Considering the floods, fires, earthquakes and mudslides that have dominated our lives lately, I'd have to agree with Jim Hansen that Angelenos need a sense of humor ("Around the South Bay," Jan. 26).
We have a lot of reasons to smile about the L.A. economy, and that's why I was so surprised at the focus of El Segundo's recent campaign to attract business.
Capitalizing on L.A.'s perceived weaknesses only hurts the entire regional economy--the 11th richest in the world. As Southern California strives to recover from so many recent disasters and successfully restructures its economy, the city of El Segundo shouldn't forget we are all in this together. We need to build on one another's strengths, not tear each other down.
Whatever businesses El Segundo will be able to attract with this campaign will undoubtedly rely on LAX and the ports for distribution, the workers will reside in Los Angeles (and relax at the local beaches), and their products and services will be targeted at the 15 million people who call our region home.
Although the defense and aerospace industries no longer run our economy, their loss will not break the backbone of this region. Los Angeles has already restructured its economy to include the growing fields of biotechnology and pharmaceuticals, international trade, information technology, telecommunications and dozens of 21st-Century businesses. We are still the entertainment leader of the world.

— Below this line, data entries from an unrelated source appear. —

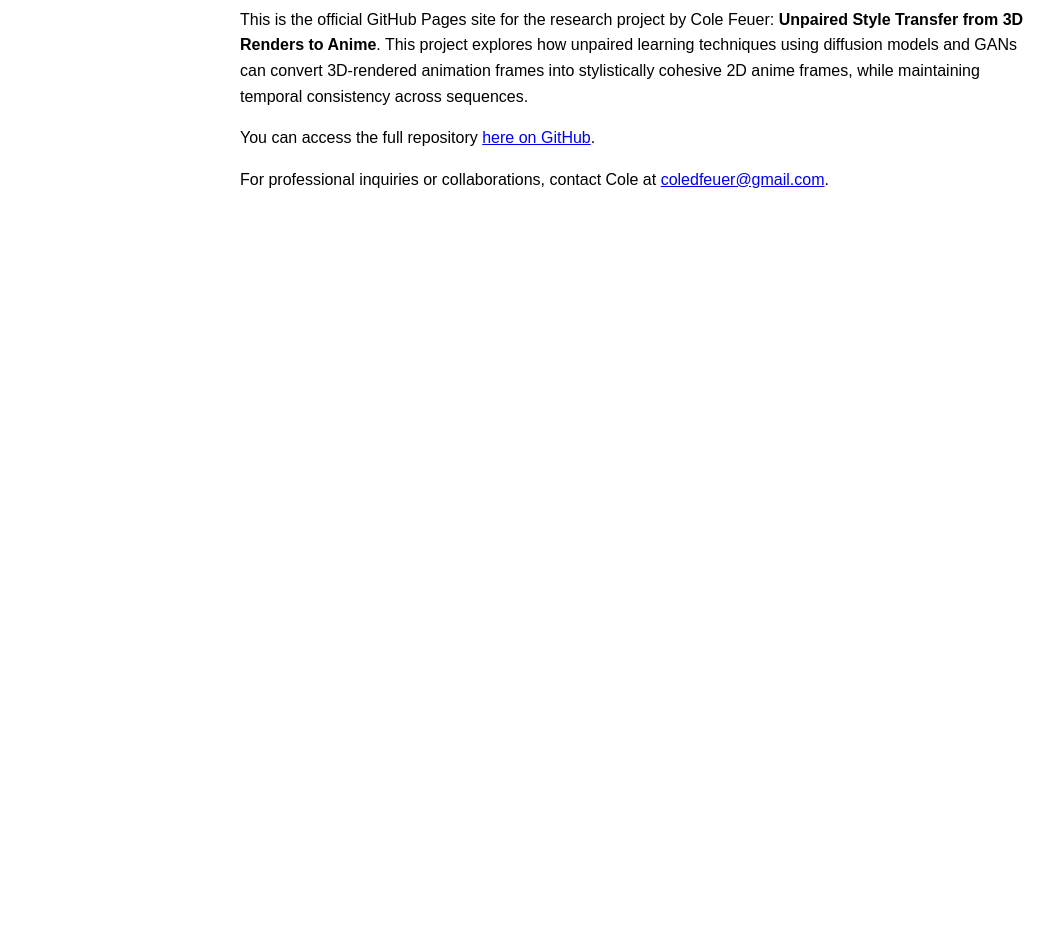
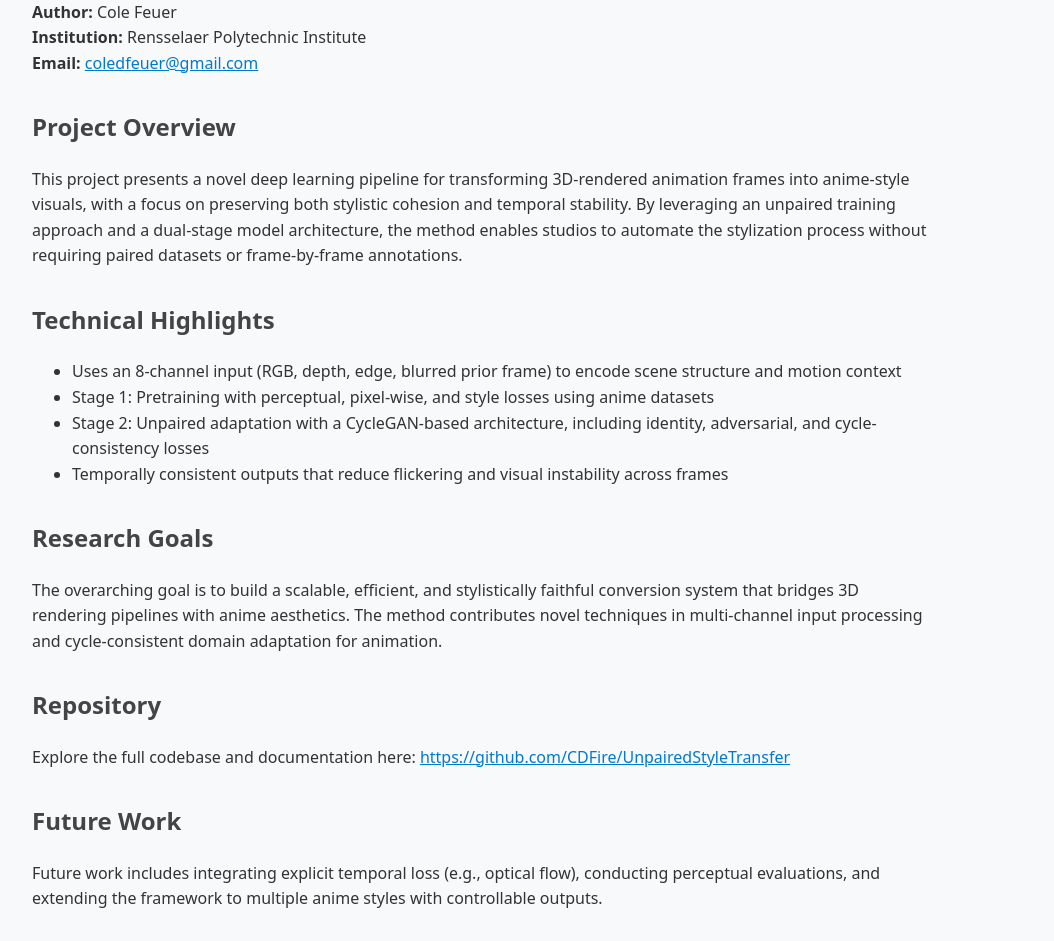
Before and after one commit to CDFire/UnpairedStyleTransfer, a plain HTML site: page index.html in a window 1280 px wide. Shown: the part 121-1062 px from the top of the page, without its empty margins (0-1054 px from the left). Before the commit the page ends 800 px from the top, so only its background shows below. Drawn offline with Linux system fonts and the light colour scheme.

Commit message:
Update index.html

```diff
--- a/index.html
+++ b/index.html
@@ -4,16 +4,16 @@
   <meta charset="UTF-8" />
   <meta name="viewport" content="width=device-width, initial-scale=1.0" />
 
-  <title>Cole Feuer | Unpaired Style Transfer Research</title>
-  <meta name="description" content="Cole Feuer's official project page for unpaired style transfer research using anime-style diffusion and GANs for 3D to 2D animation." />
-  <meta name="keywords" content="Cole Feuer, AI, machine learning, style transfer, anime diffusion, GANs, research, 3D to 2D animation" />
+  <title>Cole Feuer | Unpaired Style Transfer from 3D Renders to Anime</title>
+  <meta name="description" content="Official project page for Cole Feuer's research on temporally consistent unpaired style transfer from 3D renders to anime using multi-channel inputs and GAN-based domain adaptation." />
+  <meta name="keywords" content="Cole Feuer, style transfer, anime, GANs, diffusion, deep learning, 3D to 2D animation, unpaired training" />
   <meta name="author" content="Cole Feuer" />
   <meta name="robots" content="index, follow" />
   <link rel="canonical" href="https://cdfire.github.io/UnpairedStyleTransfer/" />
 
   <!-- Open Graph for better previews on social media -->
-  <meta property="og:title" content="Cole Feuer | Unpaired Style Transfer Research" />
-  <meta property="og:description" content="Explore Cole Feuer's AI research in unpaired style transfer for 3D to anime-style 2D animation." />
+  <meta property="og:title" content="Cole Feuer | Unpaired Style Transfer from 3D Renders to Anime" />
+  <meta property="og:description" content="Explore Cole Feuer's research using GANs and perceptual learning for anime-style transfer of 3D-rendered animation frames." />
   <meta property="og:url" content="https://cdfire.github.io/UnpairedStyleTransfer/" />
   <meta property="og:type" content="website" />
 
@@ -39,33 +39,69 @@
 
   <style>
     body {
-      font-family: sans-serif;
-      max-width: 800px;
-      margin: 2rem auto;
-      padding: 1rem;
+      font-family: system-ui, sans-serif;
+      margin: 0;
+      padding: 2rem;
+      max-width: 900px;
+      line-height: 1.6;
+      background: #f8f9fa;
+      color: #333;
     }
     h1 {
       font-size: 2rem;
-      color: #222;
+      margin-bottom: 0.5rem;
     }
-    p {
-      line-height: 1.6;
+    h2 {
+      margin-top: 2rem;
+      color: #444;
+    }
+    a {
+      color: #007acc;
+    }
+    section {
+      margin-top: 1.5rem;
     }
   </style>
 </head>
+<body>
+  <h1>Unpaired Style Transfer from 3D Renders to Anime</h1>
+  <p><strong>Author:</strong> Cole Feuer<br>
+     <strong>Institution:</strong> Rensselaer Polytechnic Institute<br>
+     <strong>Email:</strong> <a href="mailto:coledfeuer@gmail.com">coledfeuer@gmail.com</a></p>
 
-<body>
-  <h1>Cole Feuer – Unpaired Style Transfer Research</h1>
-  <p>
-    This is the official GitHub Pages site for the research project by Cole Feuer: <strong>Unpaired Style Transfer from 3D Renders to Anime</strong>. This project explores how unpaired learning techniques using diffusion models and GANs can convert 3D-rendered animation frames into stylistically cohesive 2D anime frames, while maintaining temporal consistency across sequences.
-  </p>
+  <section>
+    <h2>Project Overview</h2>
+    <p>This project presents a novel deep learning pipeline for transforming 3D-rendered animation frames into anime-style visuals, with a focus on preserving both stylistic cohesion and temporal stability. By leveraging an unpaired training approach and a dual-stage model architecture, the method enables studios to automate the stylization process without requiring paired datasets or frame-by-frame annotations.</p>
+  </section>
 
-  <p>
-    You can access the full repository <a href="https://github.com/CDFire/UnpairedStyleTransfer" target="_blank">here on GitHub</a>.
-  </p>
+  <section>
+    <h2>Technical Highlights</h2>
+    <ul>
+      <li>Uses an 8-channel input (RGB, depth, edge, blurred prior frame) to encode scene structure and motion context</li>
+      <li>Stage 1: Pretraining with perceptual, pixel-wise, and style losses using anime datasets</li>
+      <li>Stage 2: Unpaired adaptation with a CycleGAN-based architecture, including identity, adversarial, and cycle-consistency losses</li>
+      <li>Temporally consistent outputs that reduce flickering and visual instability across frames</li>
+    </ul>
+  </section>
 
-  <p>
-    For professional inquiries or collaborations, contact Cole at <a href="mailto:coledfeuer@gmail.com">coledfeuer@gmail.com</a>.
-  </p>
+  <section>
+    <h2>Research Goals</h2>
+    <p>The overarching goal is to build a scalable, efficient, and stylistically faithful conversion system that bridges 3D rendering pipelines with anime aesthetics. The method contributes novel techniques in multi-channel input processing and cycle-consistent domain adaptation for animation.</p>
+  </section>
+
+  <section>
+    <h2>Repository</h2>
+    <p>Explore the full codebase and documentation here: <a href="https://github.com/CDFire/UnpairedStyleTransfer" target="_blank">https://github.com/CDFire/UnpairedStyleTransfer</a></p>
+  </section>
+
+  <section>
+    <h2>Future Work</h2>
+    <p>Future work includes integrating explicit temporal loss (e.g., optical flow), conducting perceptual evaluations, and extending the framework to multiple anime styles with controllable outputs.</p>
+  </section>
+
+  <section>
+    <h2>Contact</h2>
+    <p>For questions or collaborations, feel free to reach out via <a href="mailto:coledfeuer@gmail.com">coledfeuer@gmail.com</a>.</p>
+  </section>
 </body>
 </html>
```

If the advertising copywriters are successful in attracting attention to El Segundo's business-generating campaign, at what price? We don't need any more negative messages about Los Angeles originated from our own back yard. It only encourages further "L.A. bashing," and negative images hurt us all.
I plan on inviting Mr. Hansen to work with our organization and others that are devoting millions of dollars and countless hours to promoting this region as a good place to live and work.
STEPHAN D. SMITH
Smith is chairman of the Economic Development Committee for the Central City Assn. of Los Angeles.